"You can get used to being taken care of very fast," says Fonda, laughing. "I mean, it doesn't take much."

"I'll bet," says Stahl. "But you know, I look from the outside at this marriage and I say, 'Jane Fonda did it again. She allowed a man to change her.' "

"In a positive way, yeah. I mean, I know I'm a chameleon in some ways. I mean, you know, I was going to all these receptions. …He goes from one thing to another. A lot of tuxedos, a lot of gowns, on the arm of corporate executive," says Fonda.

"What was really going on though was very, very different. What was going on was he gave me confidence. Ted Turner would wake up every morning and say, 'I love you so much. You are so beautiful.' And I would think, 'Well, he's no dummy. Gee whiz!' "

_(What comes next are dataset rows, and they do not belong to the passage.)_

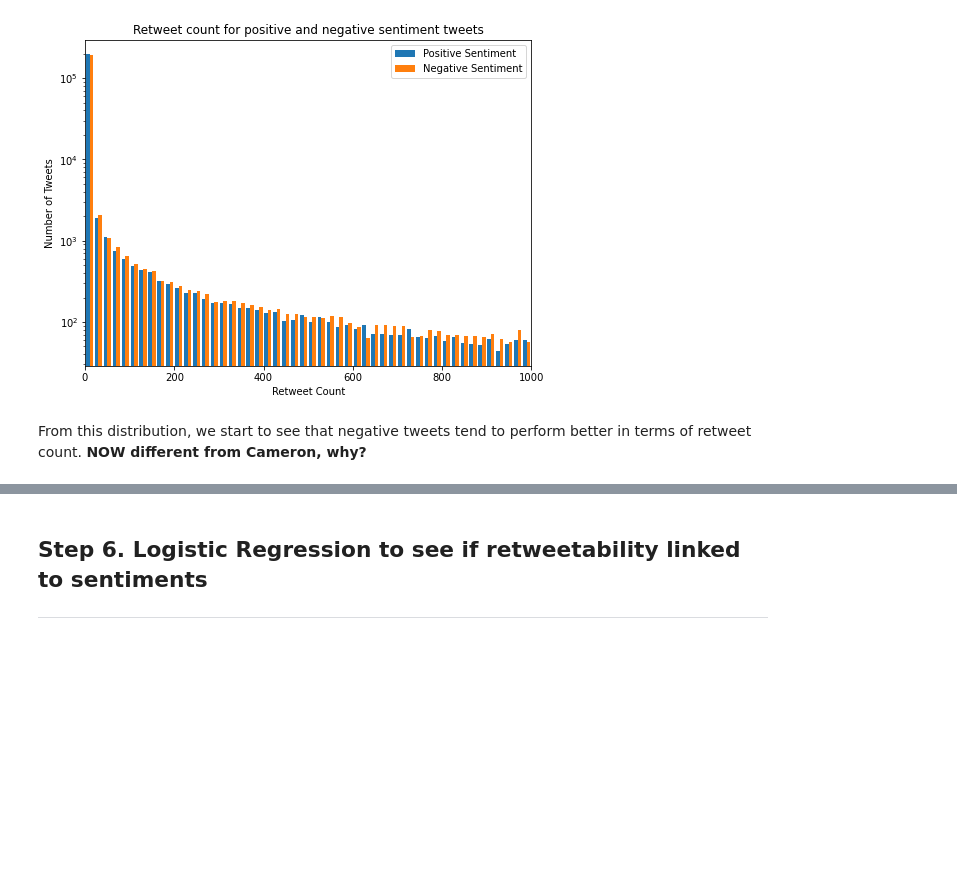
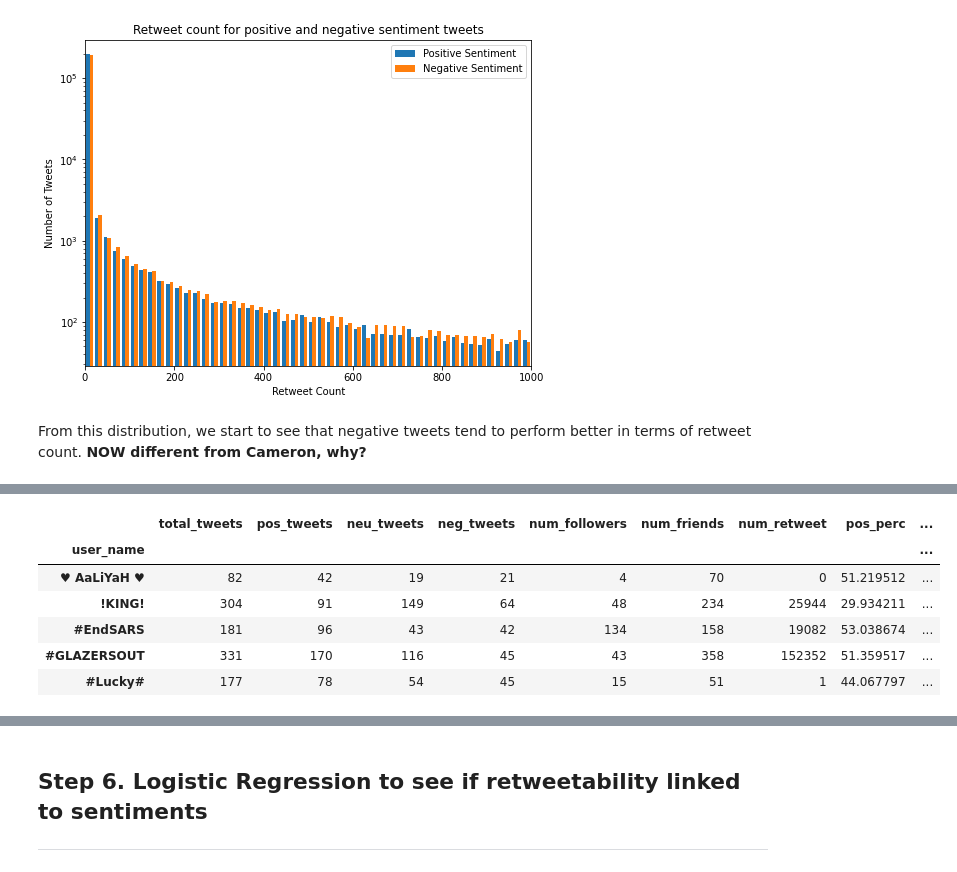
Before and after one commit to epfl-ada/ada-2020-project-milestone-p3-p3_musetti-adaletti, a Jupyter notebook: Creative_extension_analysis.ipynb, the cells around one changed output, grey strips where cells are left out. Drawn from its saved outputs; the diff is of its cells as text; code cells hidden in the pictures; blank space fills up the shorter version.

```diff
--- a/Creative_extension_analysis.ipynb
+++ b/Creative_extension_analysis.ipynb
@@ -1067,7 +1184,15 @@ print("After filtering we have {} users to compare".format(len(sent_follow_filte
 sent_follow_filtered['pos_perc'] = (sent_follow_filtered['pos_tweets']/sent_follow_filtered['total_tweets'])*100
 sent_follow_filtered['neg_perc'] = (sent_follow_filtered['neg_tweets']/sent_follow_filtered['total_tweets'])*100
 # %%
-sent_follow_filtered.head(3)
+sent_follow_filtered.head(5)
+# %% [output]
+|  | total_tweets | pos_tweets | neu_tweets | neg_tweets | num_followers | num_friends | num_retweet | pos_perc | ... |
+| user_name |  |  |  |  |  |  |  |  | ... |
+| ♥ AaLiYaH ♥ | 82 | 42 | 19 | 21 | 4 | 70 | 0 | 51.219512 | ... |
+| !KING! | 304 | 91 | 149 | 64 | 48 | 234 | 25944 | 29.934211 | ... |
+| #EndSARS | 181 | 96 | 43 | 42 | 134 | 158 | 19082 | 53.038674 | ... |
+| #GLAZERSOUT | 331 | 170 | 116 | 45 | 43 | 358 | 152352 | 51.359517 | ... |
+| #Lucky# | 177 | 78 | 54 | 45 | 15 | 51 | 1 | 44.067797 | ... |
 # %%
 kk = sent_follow_filtered.groupby('num_followers').agg({"neg_perc":"mean", "pos_perc":"mean"})
 # %%
```
Also changed, not shown: parts of 25 cells of this notebook.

And yet Turner wanted her to give up her movie career, which she says she happily did. But generally, she was subsumed, as she had been with Vadim and Hayden, into her husband's life. And she now blames that "disease to please," as she puts it, on a difficult childhood. First off, her mother committed suicide when Jane was 12.

"She had been institutionalized and the last time she came home with the nurse, the nurse was there to keep her from doing this," says Fonda. "But she got away from her nurse and went up and got a little lacquer box that had a razor in it, and she went back to the institution, and cut her throat."

Fonda says she wasn't told about her mother's suicide. Instead, she read about it in a movie magazine. "They said she had a heart attack, and then, one day, someone passed me a movie magazine with a story about my dad," says Fonda. "And it said, 'And his wife, Frances Seymour Fonda, cut her throat.' And I knew it was true. I knew it was true."

Her father never spoke to her about the death. She writes that Henry Fonda, so beloved as an actor, was a man of dark moods and rages at home, and that she spent much of her life trying to reach him, even producing the movie "On Golden Pond" explicitly so he could win his first Oscar.

Their relationship in the movie, she writes, was close to the real one they shared. She says that Henry Fonda was as cold to her through the making of the movie as he had been when she was a little girl. At the age of 15, she developed bulimia, sometimes binging and purging up to eight or nine times a day. This went on into her 40s.

"My husbands never knew. And my children never knew. It's a disease of denial," says Fonda.